Medtronic Takes On Debt For Covidien Inversion
The medical device manufacturer Medtronic has launched a USD17bn bond to finance part of its USD43bn corporate inversion acquisition of Ireland-based Covidien, in replacement of the cash held by its foreign subsidiaries that it was prevented from using following the United States Department of Treasury’s announcement of anti-inversion measures in September this year.
Treasury’s measures were intended to deter multinationals from using tax inversions to move their tax residence abroad – away from the high US corporate tax rate – and to prevent the methods by which inverted companies access a foreign subsidiary’s unrepatriated earnings while continuing to defer US tax.
In particular, the measures aimed at stopping “hopscotch” lending, whereby low-interest loans skip over that subsidiary’s US parent to go directly to a foreign company.
Medtronic has always confirmed that its transaction with Covidien is based on business logic and not corporate tax reduction, and that, while the Treasury has succeeded in making the deal more expensive, it has not stopped it.
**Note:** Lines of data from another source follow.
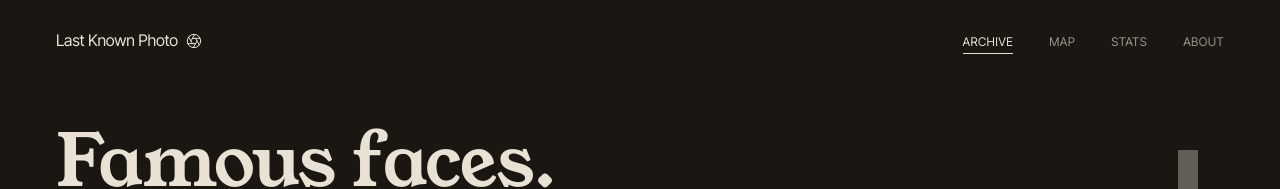
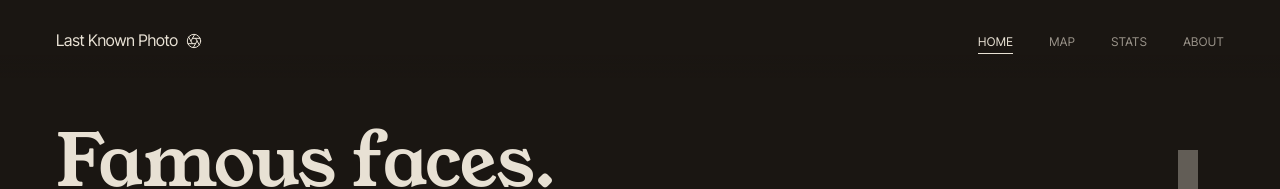
Before and after one commit to mkitzman/lastknownphoto, a Vue app: page / in a window 1280 px wide. Shown: the top 189 px of the page. Built offline with nearby package versions, Linux system fonts and the light colour scheme.

Commit message:
Rename Archive nav link to Home

```diff
--- a/src/App.vue
+++ b/src/App.vue
@@ -29,7 +29,7 @@ function focusPageHeading() {
         </span>
       </RouterLink>
       <nav class="site-nav">
-        <RouterLink to="/" class="nav-link" :class="{ active: route.name === 'home' }">Archive</RouterLink>
+        <RouterLink to="/" class="nav-link" :class="{ active: route.name === 'home' }">Home</RouterLink>
         <RouterLink to="/map" class="nav-link" :class="{ active: route.name === 'map' }">Map</RouterLink>
         <RouterLink to="/stats" class="nav-link" :class="{ active: route.name === 'stats' }">Stats</RouterLink>
         <RouterLink to="/about" class="nav-link" :class="{ active: route.name === 'about' }">About</RouterLink>
```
As financing for the transaction’s cash consideration will now be secured from the capital markets, rather than from the USD13.5bn cash reserves held by its foreign subsidiaries, the company has, however, confirmed that its future ratio of gross debt-to-earnings will be worse than under its previous plans.
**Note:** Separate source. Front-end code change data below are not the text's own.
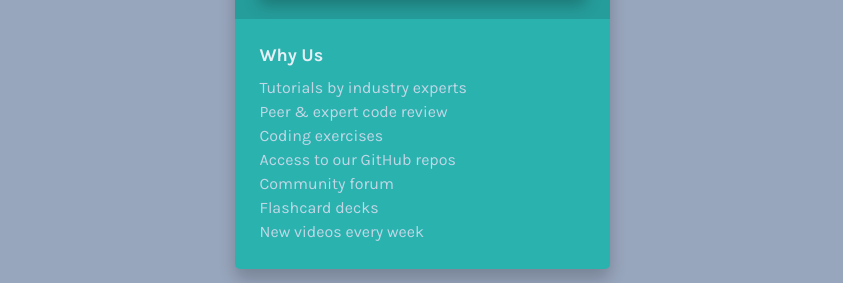
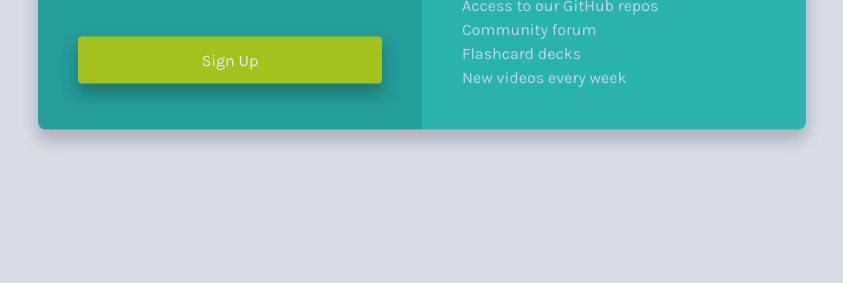
Before and after one commit to paulio84/frontend-project-single-price-grid-component, a website built with webpack: page src/index.html in a window 1280 px wide. Shown: the part 517-800 px from the top of the page, without its empty margins (218-1061 px from the left). Built offline with nearby package versions, Linux system fonts and the light colour scheme.

Commit message:
updated styles for responsive layout

```diff
--- a/src/scss/_base.scss
+++ b/src/scss/_base.scss
@@ -8,10 +8,9 @@ html {
 }
 
 body {
-  align-items: center;
+  background: lighten($grayishBlue, 20%);
   display: flex;
-  background: $grayishBlue;
   font-family: $fontFamily;
   font-size: 1.6rem;
-  height: 100vh;
+  justify-content: center;
 }
--- a/src/scss/_guarantee.scss
+++ b/src/scss/_guarantee.scss
@@ -12,14 +12,14 @@
     margin-top: 25px;
     line-height: 1.8;
 
-    @media (min-width: $desktop) {
+    @media (min-width: $tablet-sm) {
       line-height: 1.5;
       margin-top: 15px;
       margin-right: 100px;
     }
   }
 
-  @media (min-width: $desktop) {
+  @media (min-width: $tablet-sm) {
     grid-column: 1 / 3;
     padding-top: 20px;
   }
--- a/src/scss/_header.scss
+++ b/src/scss/_header.scss
@@ -5,7 +5,7 @@ header {
     color: $cyan;
   }
 
-  @media (min-width: $desktop) {
+  @media (min-width: $tablet-sm) {
     grid-column: 1 / 3;
   }
 }
--- a/src/scss/_layout.scss
+++ b/src/scss/_layout.scss
@@ -5,19 +5,21 @@
   -moz-box-shadow: 0px 10px 16px 1px rgba(0,0,0,0.2);
   -webkit-box-shadow: 0px 10px 16px 1px rgba(0,0,0,0.2);
   margin: 0 auto;
-  max-width: $mobile;
 
-  @media (min-width: $desktop) {
+  @media (min-width: $tablet-sm) {
+    position: absolute;
+    top: 50%;
+    transform: translateY(-50%);
     display: grid;
     grid-template-columns: 50% 50%;
-    max-width: 750px;
+    max-width: $tablet-sm;
   }
 }
 
 header, section {
   padding: 25px;
 
-  @media (min-width: $desktop) {
+  @media (min-width: $tablet-sm) {
     padding: 40px;
   }
 }
@@ -27,14 +29,14 @@ header {
   border-top-right-radius: 5px;
   padding-bottom: 0;
 
-  @media (min-width: $desktop) {
+  @media (min-width: $tablet-sm) {
     border-top-left-radius: 8px;
     border-top-right-radius: 8px;
   }
 }
 
 section:nth-of-type(2n) {
-  @media (min-width: $desktop) {
+  @media (min-width: $tablet-sm) {
     border-bottom-left-radius: 8px;
   }
 }
@@ -43,7 +45,7 @@ section:last-child {
   border-bottom-left-radius: 5px;
   border-bottom-right-radius: 5px;
 
-  @media (min-width: $desktop) {
+  @media (min-width: $tablet-sm) {
     border-bottom-left-radius: 0;
     border-bottom-right-radius: 8px;
   }
--- a/src/scss/_subscription.scss
+++ b/src/scss/_subscription.scss
@@ -6,7 +6,7 @@
     color: darken($lightGray, 10%);
     margin-bottom: 30px;
 
-    @media (min-width: $desktop) {
+    @media (min-width: $tablet-sm) {
       margin-bottom: 40px;
     }
   }
--- a/src/scss/_variables.scss
+++ b/src/scss/_variables.scss
@@ -11,5 +11,9 @@ $fontWeight400: 400;
 $fontWeight700: 700;
 
 // screen sizes
-$mobile: 375px;
-$desktop: 1440px;
+$mobile-sm: 375px;
+$mobile-lg: 414px;
+$tablet-sm: 768px;
+$tablet-lg: 1024px;
+$desktop-sm: 1280px;
+$desktop-lg: 1440px;
--- a/src/scss/styles.scss
+++ b/src/scss/styles.scss
@@ -3,7 +3,6 @@
 @import "variables";
 @import "reset";
 @import "base";
-@import "utilities";
 @import "layout";
 @import "header";
 @import "guarantee";
```
Also changed, not shown: src/scss/_utilities.scss (deleted).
In that respect, it is notable that Treasury, in its announced measures, did not take any action to write more stringent rules to prevent inverted companies from loading their US subsidiary with increased debt after an inversion, and thereby deducting substantial interest payments to reduce their US tax liability.